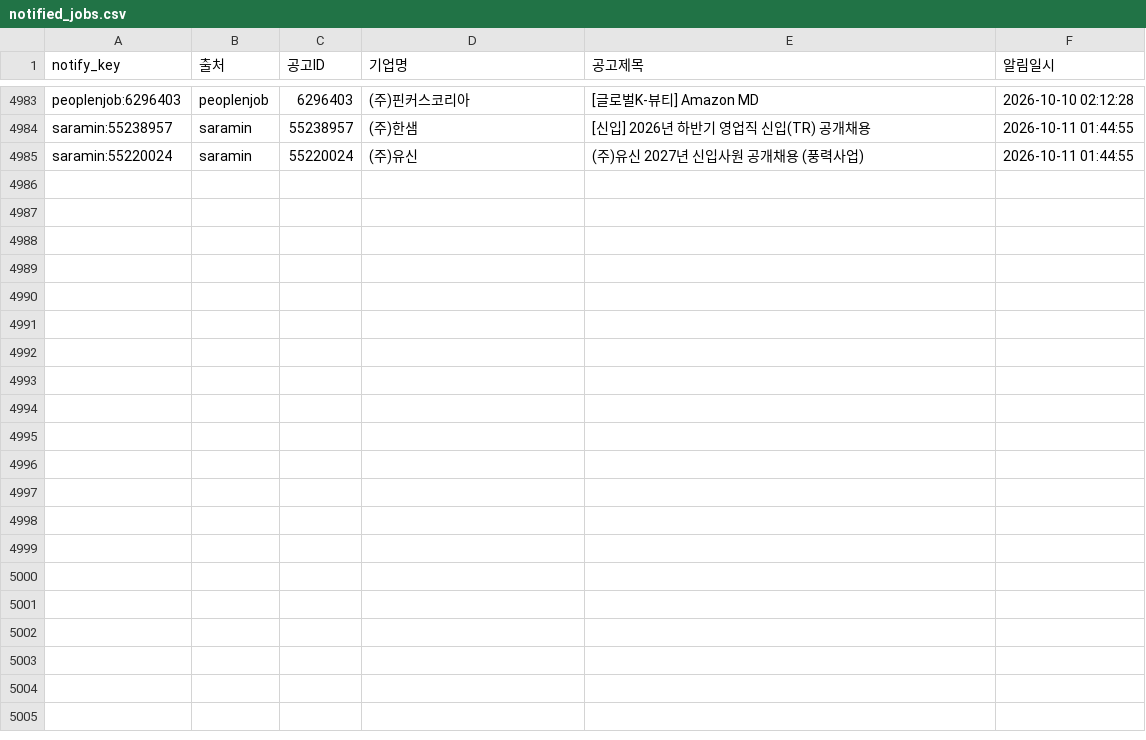
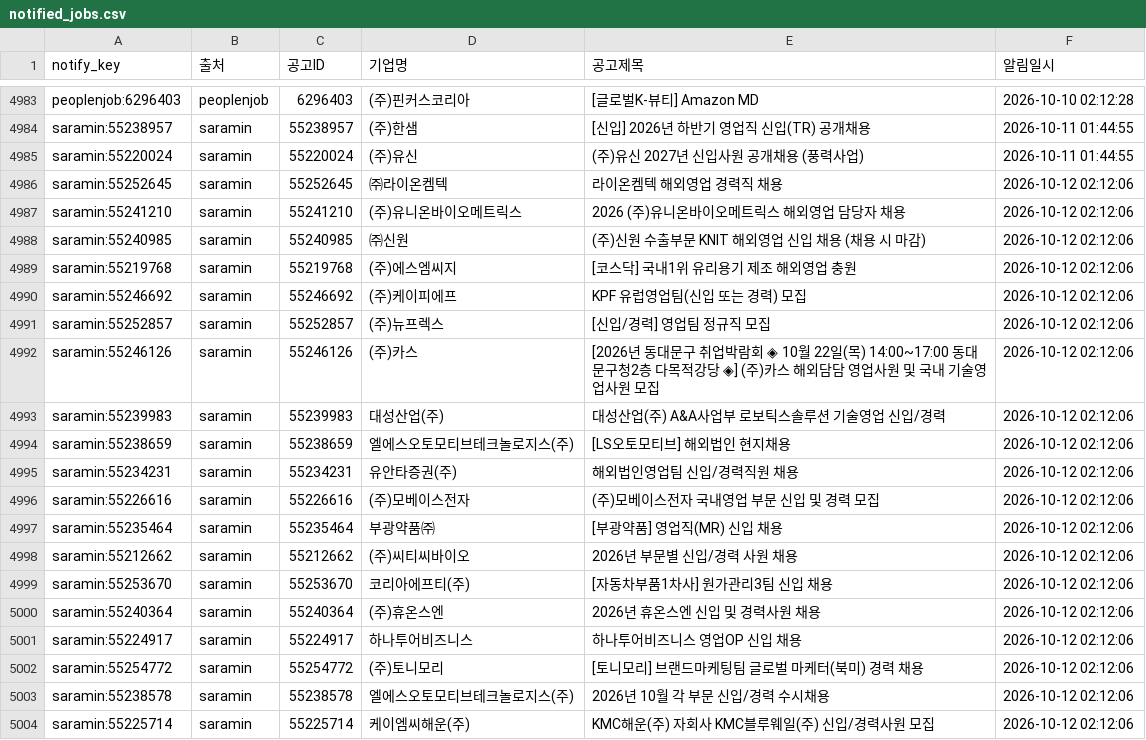
Before and after one commit to djgeum/RunETF, a CSV file: .github/job.bot/notified_jobs.csv, drawn as a sheet; only a part is shown, gaps mark what is left out; the diff covers the shown part only; the diff names each change by its address in the sheet, - before the commit and + after, or states it on an @@ line.

```diff
--- a/.github/job.bot/notified_jobs.csv
+++ b/.github/job.bot/notified_jobs.csv
+row 4986: saramin:55252645 | saramin | 55252645 | ㈜라이온켐텍 | 라이온켐텍 해외영업 경력직 채용 | 2026-10-12 02:12:06
+row 4987: saramin:55241210 | saramin | 55241210 | (주)유니온바이오메트릭스 | 2026 (주)유니온바이오메트릭스 해외영업 담당자 채용 | 2026-10-12 02:12:06
+row 4988: saramin:55240985 | saramin | 55240985 | ㈜신원 | (주)신원 수출부문 KNIT 해외영업 신입 채용 (채용 시 마감) | 2026-10-12 02:12:06
+row 4989: saramin:55219768 | saramin | 55219768 | (주)에스엠씨지 | [코스닥] 국내1위 유리용기 제조 해외영업 충원 | 2026-10-12 02:12:06
+row 4990: saramin:55246692 | saramin | 55246692 | (주)케이피에프 | KPF 유럽영업팀(신입 또는 경력) 모집 | 2026-10-12 02:12:06
+row 4991: saramin:55252857 | saramin | 55252857 | (주)뉴프렉스 | [신입/경력] 영업팀 정규직 모집 | 2026-10-12 02:12:06
+row 4992: saramin:55246126 | saramin | 55246126 | (주)카스 | [2026년 동대문구 취업박람회 ◈ 10월 22일(목) 14:00~17:00 동대문구청2층 다목적강당 ◈] (주)카스 해외담담 영업사원 및 국내 기술영업사원 모집 | 2026-10-12 02:12:06
+row 4993: saramin:55239983 | saramin | 55239983 | 대성산업(주) | 대성산업(주) A&A사업부 로보틱스솔루션 기술영업 신입/경력 | 2026-10-12 02:12:06
+row 4994: saramin:55238659 | saramin | 55238659 | 엘에스오토모티브테크놀로지스(주) | [LS오토모티브] 해외법인 현지채용 | 2026-10-12 02:12:06
+row 4995: saramin:55234231 | saramin | 55234231 | 유안타증권(주) | 해외법인영업팀 신입/경력직원 채용 | 2026-10-12 02:12:06
+row 4996: saramin:55226616 | saramin | 55226616 | (주)모베이스전자 | (주)모베이스전자 국내영업 부문 신입 및 경력 모집 | 2026-10-12 02:12:06
+row 4997: saramin:55235464 | saramin | 55235464 | 부광약품㈜ | [부광약품] 영업직(MR) 신입 채용 | 2026-10-12 02:12:06
+row 4998: saramin:55212662 | saramin | 55212662 | (주)씨티씨바이오 | 2026년 부문별 신입/경력 사원 채용 | 2026-10-12 02:12:06
+row 4999: saramin:55253670 | saramin | 55253670 | 코리아에프티(주) | [자동차부품1차사] 원가관리3팀 신입 채용 | 2026-10-12 02:12:06
+row 5000: saramin:55240364 | saramin | 55240364 | (주)휴온스엔 | 2026년 휴온스엔 신입 및 경력사원 채용 | 2026-10-12 02:12:06
+row 5001: saramin:55224917 | saramin | 55224917 | 하나투어비즈니스 | 하나투어비즈니스 영업OP 신입 채용 | 2026-10-12 02:12:06
+row 5002: saramin:55254772 | saramin | 55254772 | (주)토니모리 | [토니모리] 브랜드마케팅팀 글로벌 마케터(북미) 경력 채용 | 2026-10-12 02:12:06
+row 5003: saramin:55238578 | saramin | 55238578 | 엘에스오토모티브테크놀로지스(주) | 2026년 10월 각 부문 신입/경력 수시채용 | 2026-10-12 02:12:06
+row 5004: saramin:55225714 | saramin | 55225714 | 케이엠씨해운(주) | KMC해운(주) 자회사 KMC블루웨일(주) 신입/경력사원 모집 | 2026-10-12 02:12:06
```
Also changed, not shown: 12 added rows elsewhere in this file, .github/job.bot/peoplenjob_main.csv, 5 other files.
=====
▶ [To do] The string "file" may occur on several lines of the listing; state how many such lines there are, giving the number only.

▶ [Response area] 2